Exercise requirements> Please give all of the data again, character for character, and drop the pictures.

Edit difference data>
◆ ◆ ◆ ◆

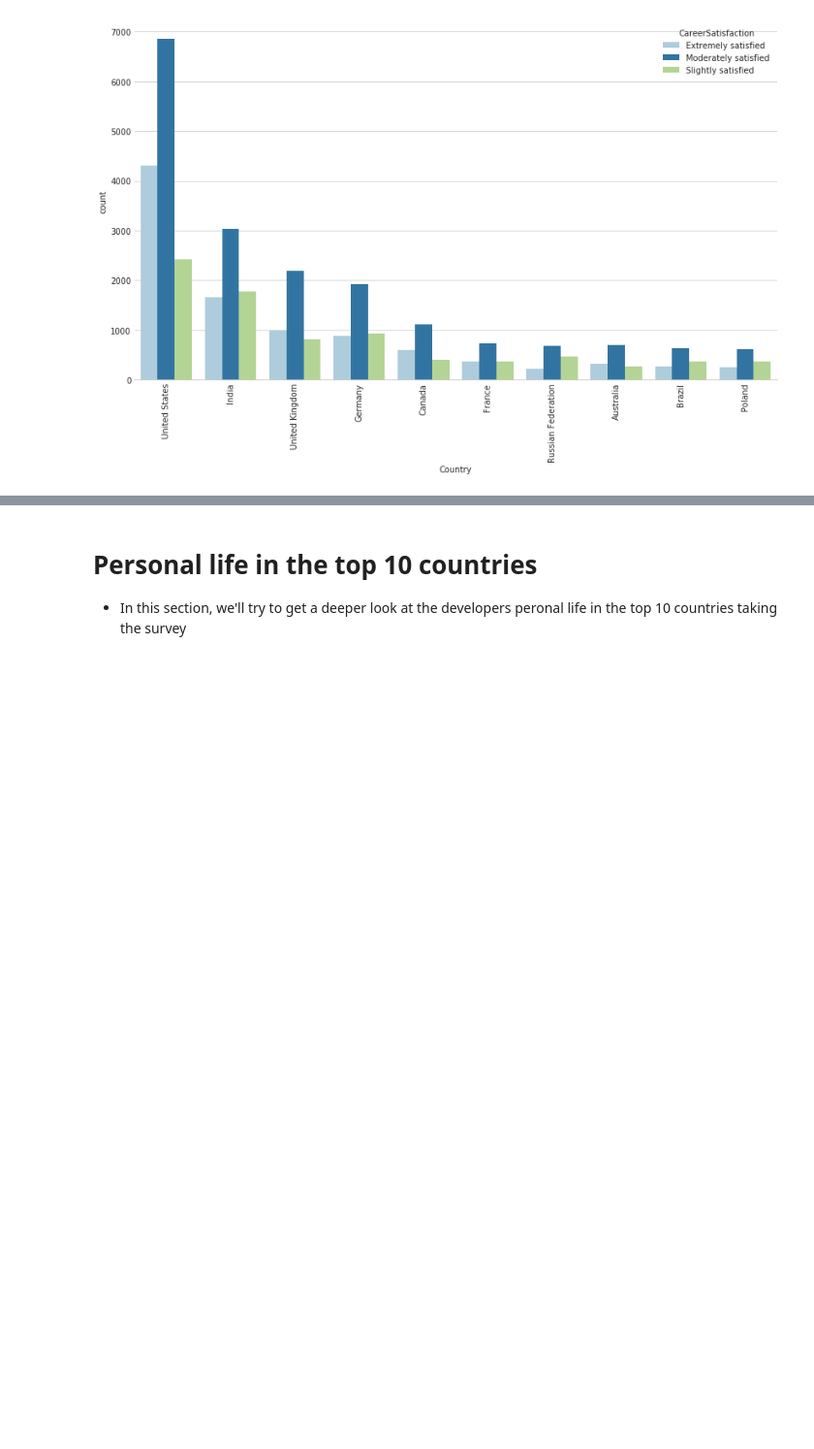
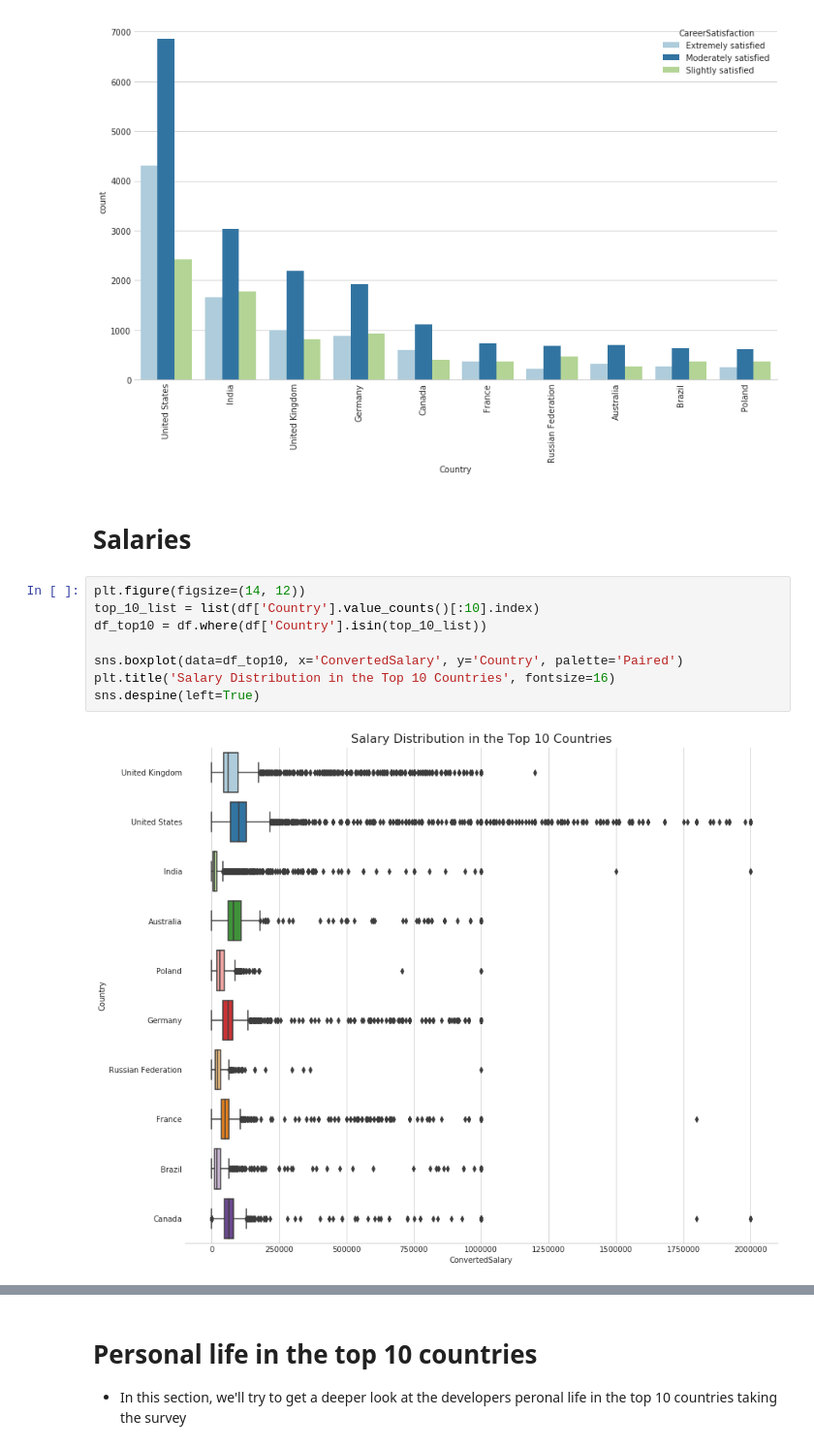
Before and after one commit to djaballah/Stack-Overflow-2018-Developer-Survey-Analysis, a Jupyter notebook: Simple Eda.ipynb, the cells around one changed output, grey strips where cells are left out. Shown at 97% size. Saved outputs shown, nothing was run; the diff lists cells and outputs as text; blank space fills up the shorter version.

Commit message:
Adding salary and productivity time exploration

```diff
--- a/Simple Eda.ipynb
+++ b/Simple Eda.ipynb
@@ -171,3 +171,15 @@ plt.xticks(rotation='vertical')
 # %% [output]
 (array([0, 1, 2, 3, 4, 5, 6, 7, 8, 9]), <a list of 10 Text xticklabel objects>)
 [figure]
+# %% [markdown]
+# Salaries
+# %%
+plt.figure(figsize=(14, 12))
+top_10_list = list(df['Country'].value_counts()[:10].index)
+df_top10 = df.where(df['Country'].isin(top_10_list))
+
+sns.boxplot(data=df_top10, x='ConvertedSalary', y='Country', palette='Paired')
+plt.title('Salary Distribution in the Top 10 Countries', fontsize=16)
+sns.despine(left=True)
+# %% [output]
+[figure, added]
```
Also changed, not shown: parts of 8 cells of this notebook.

◆ ◆ ◆ ◆

Answer to this exercise>
Before and after one commit to djaballah/Stack-Overflow-2018-Developer-Survey-Analysis, a Jupyter notebook: Simple Eda.ipynb, the cells around one changed output, grey strips where cells are left out. Shown at 97% size. Saved outputs shown, nothing was run; the diff lists cells and outputs as text; blank space fills up the shorter version.

Commit message:
Adding salary and productivity time exploration

```diff
--- a/Simple Eda.ipynb
+++ b/Simple Eda.ipynb
@@ -171,3 +171,15 @@ plt.xticks(rotation='vertical')
 # %% [output]
 (array([0, 1, 2, 3, 4, 5, 6, 7, 8, 9]), <a list of 10 Text xticklabel objects>)
 [figure]
+# %% [markdown]
+# Salaries
+# %%
+plt.figure(figsize=(14, 12))
+top_10_list = list(df['Country'].value_counts()[:10].index)
+df_top10 = df.where(df['Country'].isin(top_10_list))
+
+sns.boxplot(data=df_top10, x='ConvertedSalary', y='Country', palette='Paired')
+plt.title('Salary Distribution in the Top 10 Countries', fontsize=16)
+sns.despine(left=True)
+# %% [output]
+[figure, added]
```
Also changed, not shown: parts of 8 cells of this notebook.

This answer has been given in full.